BEGIN Extracted data
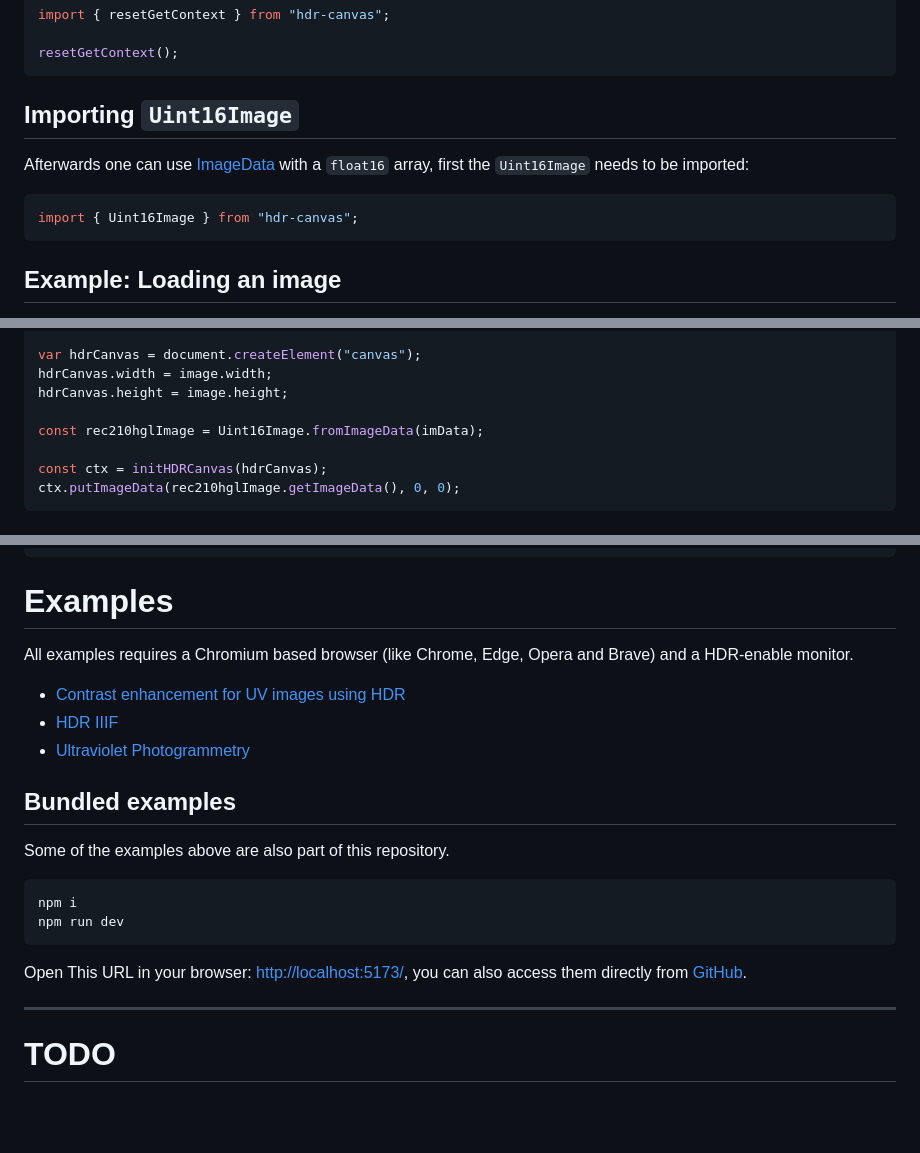
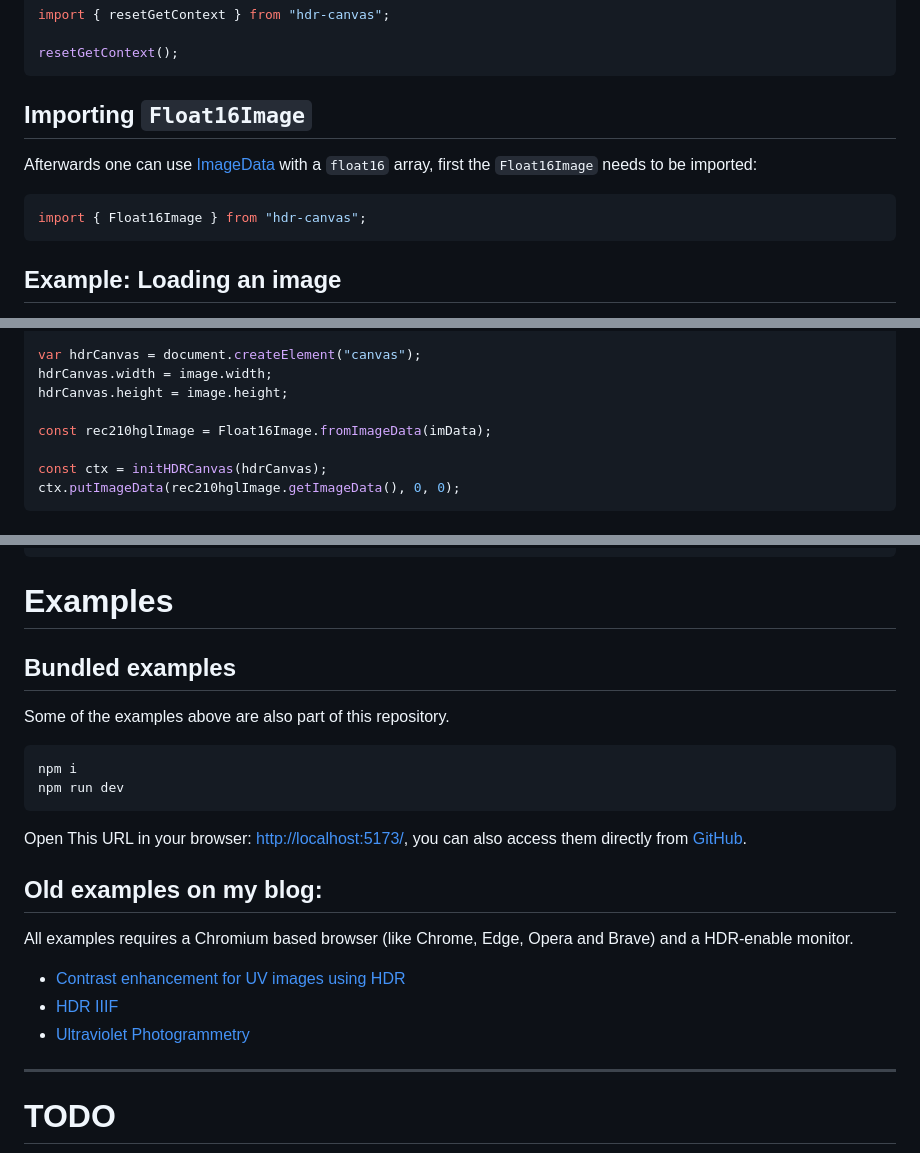
Before and after one commit to cmahnke/hdr-canvas, a Markdown page: README.md, 3 parts joined by grey strips. GitHub-like rendering; blank space fills up the shorter version.

````diff
--- a/README.md
+++ b/README.md
@@ -108,12 +110,12 @@ import { resetGetContext } from "hdr-canvas";
 resetGetContext();
 ```
 
-## Importing `Uint16Image`
+## Importing `Float16Image`
 
-Afterwards one can use [ImageData](https://developer.mozilla.org/en-US/docs/Web/API/ImageData) with a `float16` array, first the `Uint16Image` needs to be imported:
+Afterwards one can use [ImageData](https://developer.mozilla.org/en-US/docs/Web/API/ImageData) with a `float16` array, first the `Float16Image` needs to be imported:
 
 ```javascript
-import { Uint16Image } from "hdr-canvas";
+import { Float16Image } from "hdr-canvas";
 ```
 
 ## Example: Loading an image
@@ -131,7 +133,7 @@ var hdrCanvas = document.createElement("canvas");
 hdrCanvas.width = image.width;
 hdrCanvas.height = image.height;
 
-const rec210hglImage = Uint16Image.fromImageData(imData);
+const rec210hglImage = Float16Image.fromImageData(imData);
 
 const ctx = initHDRCanvas(hdrCanvas);
 ctx.putImageData(rec210hglImage.getImageData(), 0, 0);
@@ -196,12 +198,6 @@ if (WebGPU.isAvailable() && checkHDRCanvas()) {
 
 # Examples
 
-All examples requires a Chromium based browser (like Chrome, Edge, Opera and Brave) and a HDR-enable monitor.
-
-- [Contrast enhancement for UV images using HDR](https://christianmahnke.de/en/post/hdr-image-analysis/)
-- [HDR IIIF](https://christianmahnke.de/en/post/hdr-iiif/)
-- [Ultraviolet Photogrammetry](https://christianmahnke.de/en/post/uv-photogrammetry/)
-
 ## Bundled examples
 
 Some of the examples above are also part of this repository.
@@ -212,6 +208,14 @@ npm run dev
 ```
 
 Open This URL in your browser: [http://localhost:5173/](http://localhost:5173/), you can also access them directly from [GitHub](https://cmahnke.github.io/hdr-canvas/).
+
+## Old examples on my blog:
+
+All examples requires a Chromium based browser (like Chrome, Edge, Opera and Brave) and a HDR-enable monitor.
+
+- [Contrast enhancement for UV images using HDR](https://christianmahnke.de/en/post/hdr-image-analysis/)
+- [HDR IIIF](https://christianmahnke.de/en/post/hdr-iiif/)
+- [Ultraviolet Photogrammetry](https://christianmahnke.de/en/post/uv-photogrammetry/)
 
 ---
 
````
Also changed, not shown: other parts of README.md (+8 -50 lines), docs/release-notes-0.1.0.md (added, +47 -0 lines), 1 other file.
END Extracted data
Each record above should be duplicated word for word, with no pictures included.

Before and after one commit to cmahnke/hdr-canvas, a Markdown page: README.md, 3 parts joined by grey strips. GitHub-like rendering; blank space fills up the shorter version.

````diff
--- a/README.md
+++ b/README.md
@@ -108,12 +110,12 @@ import { resetGetContext } from "hdr-canvas";
 resetGetContext();
 ```
 
-## Importing `Uint16Image`
+## Importing `Float16Image`
 
-Afterwards one can use [ImageData](https://developer.mozilla.org/en-US/docs/Web/API/ImageData) with a `float16` array, first the `Uint16Image` needs to be imported:
+Afterwards one can use [ImageData](https://developer.mozilla.org/en-US/docs/Web/API/ImageData) with a `float16` array, first the `Float16Image` needs to be imported:
 
 ```javascript
-import { Uint16Image } from "hdr-canvas";
+import { Float16Image } from "hdr-canvas";
 ```
 
 ## Example: Loading an image
@@ -131,7 +133,7 @@ var hdrCanvas = document.createElement("canvas");
 hdrCanvas.width = image.width;
 hdrCanvas.height = image.height;
 
-const rec210hglImage = Uint16Image.fromImageData(imData);
+const rec210hglImage = Float16Image.fromImageData(imData);
 
 const ctx = initHDRCanvas(hdrCanvas);
 ctx.putImageData(rec210hglImage.getImageData(), 0, 0);
@@ -196,12 +198,6 @@ if (WebGPU.isAvailable() && checkHDRCanvas()) {
 
 # Examples
 
-All examples requires a Chromium based browser (like Chrome, Edge, Opera and Brave) and a HDR-enable monitor.
-
-- [Contrast enhancement for UV images using HDR](https://christianmahnke.de/en/post/hdr-image-analysis/)
-- [HDR IIIF](https://christianmahnke.de/en/post/hdr-iiif/)
-- [Ultraviolet Photogrammetry](https://christianmahnke.de/en/post/uv-photogrammetry/)
-
 ## Bundled examples
 
 Some of the examples above are also part of this repository.
@@ -212,6 +208,14 @@ npm run dev
 ```
 
 Open This URL in your browser: [http://localhost:5173/](http://localhost:5173/), you can also access them directly from [GitHub](https://cmahnke.github.io/hdr-canvas/).
+
+## Old examples on my blog:
+
+All examples requires a Chromium based browser (like Chrome, Edge, Opera and Brave) and a HDR-enable monitor.
+
+- [Contrast enhancement for UV images using HDR](https://christianmahnke.de/en/post/hdr-image-analysis/)
+- [HDR IIIF](https://christianmahnke.de/en/post/hdr-iiif/)
+- [Ultraviolet Photogrammetry](https://christianmahnke.de/en/post/uv-photogrammetry/)
 
 ---
 
````
Also changed, not shown: other parts of README.md (+8 -50 lines), docs/release-notes-0.1.0.md (added, +47 -0 lines), 1 other file.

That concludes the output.